:: Available data

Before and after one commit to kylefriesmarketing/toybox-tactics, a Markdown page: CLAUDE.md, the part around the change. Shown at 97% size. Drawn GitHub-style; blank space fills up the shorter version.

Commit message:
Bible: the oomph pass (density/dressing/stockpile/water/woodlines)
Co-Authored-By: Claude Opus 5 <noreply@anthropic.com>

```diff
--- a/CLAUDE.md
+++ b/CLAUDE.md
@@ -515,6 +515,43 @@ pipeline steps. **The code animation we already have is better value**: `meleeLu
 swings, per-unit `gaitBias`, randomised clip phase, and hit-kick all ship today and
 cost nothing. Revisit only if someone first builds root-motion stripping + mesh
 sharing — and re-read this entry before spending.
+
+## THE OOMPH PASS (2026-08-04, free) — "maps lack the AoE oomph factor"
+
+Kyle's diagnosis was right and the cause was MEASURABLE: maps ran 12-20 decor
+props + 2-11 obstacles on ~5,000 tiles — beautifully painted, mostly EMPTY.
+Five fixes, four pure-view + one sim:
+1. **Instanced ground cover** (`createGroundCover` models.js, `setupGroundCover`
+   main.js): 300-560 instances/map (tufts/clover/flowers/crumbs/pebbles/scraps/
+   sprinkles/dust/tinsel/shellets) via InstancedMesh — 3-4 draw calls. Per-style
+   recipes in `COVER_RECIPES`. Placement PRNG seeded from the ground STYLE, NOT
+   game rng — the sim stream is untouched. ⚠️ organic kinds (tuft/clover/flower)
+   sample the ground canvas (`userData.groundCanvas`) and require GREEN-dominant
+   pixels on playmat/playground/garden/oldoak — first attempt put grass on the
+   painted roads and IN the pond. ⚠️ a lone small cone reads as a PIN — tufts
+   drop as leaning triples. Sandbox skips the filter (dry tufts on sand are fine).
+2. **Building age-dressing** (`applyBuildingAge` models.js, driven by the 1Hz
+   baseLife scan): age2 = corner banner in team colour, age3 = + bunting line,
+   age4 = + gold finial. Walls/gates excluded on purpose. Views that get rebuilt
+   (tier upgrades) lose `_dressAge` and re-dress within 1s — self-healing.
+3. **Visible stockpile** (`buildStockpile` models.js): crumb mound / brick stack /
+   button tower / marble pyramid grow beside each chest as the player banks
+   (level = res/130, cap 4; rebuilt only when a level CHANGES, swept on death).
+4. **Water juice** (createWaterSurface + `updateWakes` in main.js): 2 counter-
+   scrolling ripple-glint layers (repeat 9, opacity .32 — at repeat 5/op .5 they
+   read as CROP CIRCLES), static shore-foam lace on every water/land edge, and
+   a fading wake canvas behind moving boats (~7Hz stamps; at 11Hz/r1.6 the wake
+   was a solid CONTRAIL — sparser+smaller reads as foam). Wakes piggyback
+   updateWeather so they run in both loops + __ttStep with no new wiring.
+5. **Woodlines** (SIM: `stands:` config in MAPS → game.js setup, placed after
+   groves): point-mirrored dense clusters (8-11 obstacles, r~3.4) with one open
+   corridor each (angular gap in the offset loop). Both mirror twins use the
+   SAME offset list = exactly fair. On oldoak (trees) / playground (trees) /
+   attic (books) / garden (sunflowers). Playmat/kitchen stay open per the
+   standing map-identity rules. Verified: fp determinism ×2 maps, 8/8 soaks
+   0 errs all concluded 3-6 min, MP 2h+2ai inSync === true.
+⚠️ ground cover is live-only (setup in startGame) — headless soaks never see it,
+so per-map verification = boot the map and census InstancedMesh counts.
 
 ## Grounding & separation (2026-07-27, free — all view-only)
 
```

::::

Aim of the exercise —
To complete the exercise, print all of the entries exactly.

Response to the task —
Before and after one commit to kylefriesmarketing/toybox-tactics, a Markdown page: CLAUDE.md, the part around the change. Shown at 97% size. Drawn GitHub-style; blank space fills up the shorter version.

Commit message:
Bible: the oomph pass (density/dressing/stockpile/water/woodlines)
Co-Authored-By: Claude Opus 5 <noreply@anthropic.com>

```diff
--- a/CLAUDE.md
+++ b/CLAUDE.md
@@ -515,6 +515,43 @@ pipeline steps. **The code animation we already have is better value**: `meleeLu
 swings, per-unit `gaitBias`, randomised clip phase, and hit-kick all ship today and
 cost nothing. Revisit only if someone first builds root-motion stripping + mesh
 sharing — and re-read this entry before spending.
+
+## THE OOMPH PASS (2026-08-04, free) — "maps lack the AoE oomph factor"
+
+Kyle's diagnosis was right and the cause was MEASURABLE: maps ran 12-20 decor
+props + 2-11 obstacles on ~5,000 tiles — beautifully painted, mostly EMPTY.
+Five fixes, four pure-view + one sim:
+1. **Instanced ground cover** (`createGroundCover` models.js, `setupGroundCover`
+   main.js): 300-560 instances/map (tufts/clover/flowers/crumbs/pebbles/scraps/
+   sprinkles/dust/tinsel/shellets) via InstancedMesh — 3-4 draw calls. Per-style
+   recipes in `COVER_RECIPES`. Placement PRNG seeded from the ground STYLE, NOT
+   game rng — the sim stream is untouched. ⚠️ organic kinds (tuft/clover/flower)
+   sample the ground canvas (`userData.groundCanvas`) and require GREEN-dominant
+   pixels on playmat/playground/garden/oldoak — first attempt put grass on the
+   painted roads and IN the pond. ⚠️ a lone small cone reads as a PIN — tufts
+   drop as leaning triples. Sandbox skips the filter (dry tufts on sand are fine).
+2. **Building age-dressing** (`applyBuildingAge` models.js, driven by the 1Hz
+   baseLife scan): age2 = corner banner in team colour, age3 = + bunting line,
+   age4 = + gold finial. Walls/gates excluded on purpose. Views that get rebuilt
+   (tier upgrades) lose `_dressAge` and re-dress within 1s — self-healing.
+3. **Visible stockpile** (`buildStockpile` models.js): crumb mound / brick stack /
+   button tower / marble pyramid grow beside each chest as the player banks
+   (level = res/130, cap 4; rebuilt only when a level CHANGES, swept on death).
+4. **Water juice** (createWaterSurface + `updateWakes` in main.js): 2 counter-
+   scrolling ripple-glint layers (repeat 9, opacity .32 — at repeat 5/op .5 they
+   read as CROP CIRCLES), static shore-foam lace on every water/land edge, and
+   a fading wake canvas behind moving boats (~7Hz stamps; at 11Hz/r1.6 the wake
+   was a solid CONTRAIL — sparser+smaller reads as foam). Wakes piggyback
+   updateWeather so they run in both loops + __ttStep with no new wiring.
+5. **Woodlines** (SIM: `stands:` config in MAPS → game.js setup, placed after
+   groves): point-mirrored dense clusters (8-11 obstacles, r~3.4) with one open
+   corridor each (angular gap in the offset loop). Both mirror twins use the
+   SAME offset list = exactly fair. On oldoak (trees) / playground (trees) /
+   attic (books) / garden (sunflowers). Playmat/kitchen stay open per the
+   standing map-identity rules. Verified: fp determinism ×2 maps, 8/8 soaks
+   0 errs all concluded 3-6 min, MP 2h+2ai inSync === true.
+⚠️ ground cover is live-only (setup in startGame) — headless soaks never see it,
+so per-map verification = boot the map and census InstancedMesh counts.
 
 ## Grounding & separation (2026-07-27, free — all view-only)
 
```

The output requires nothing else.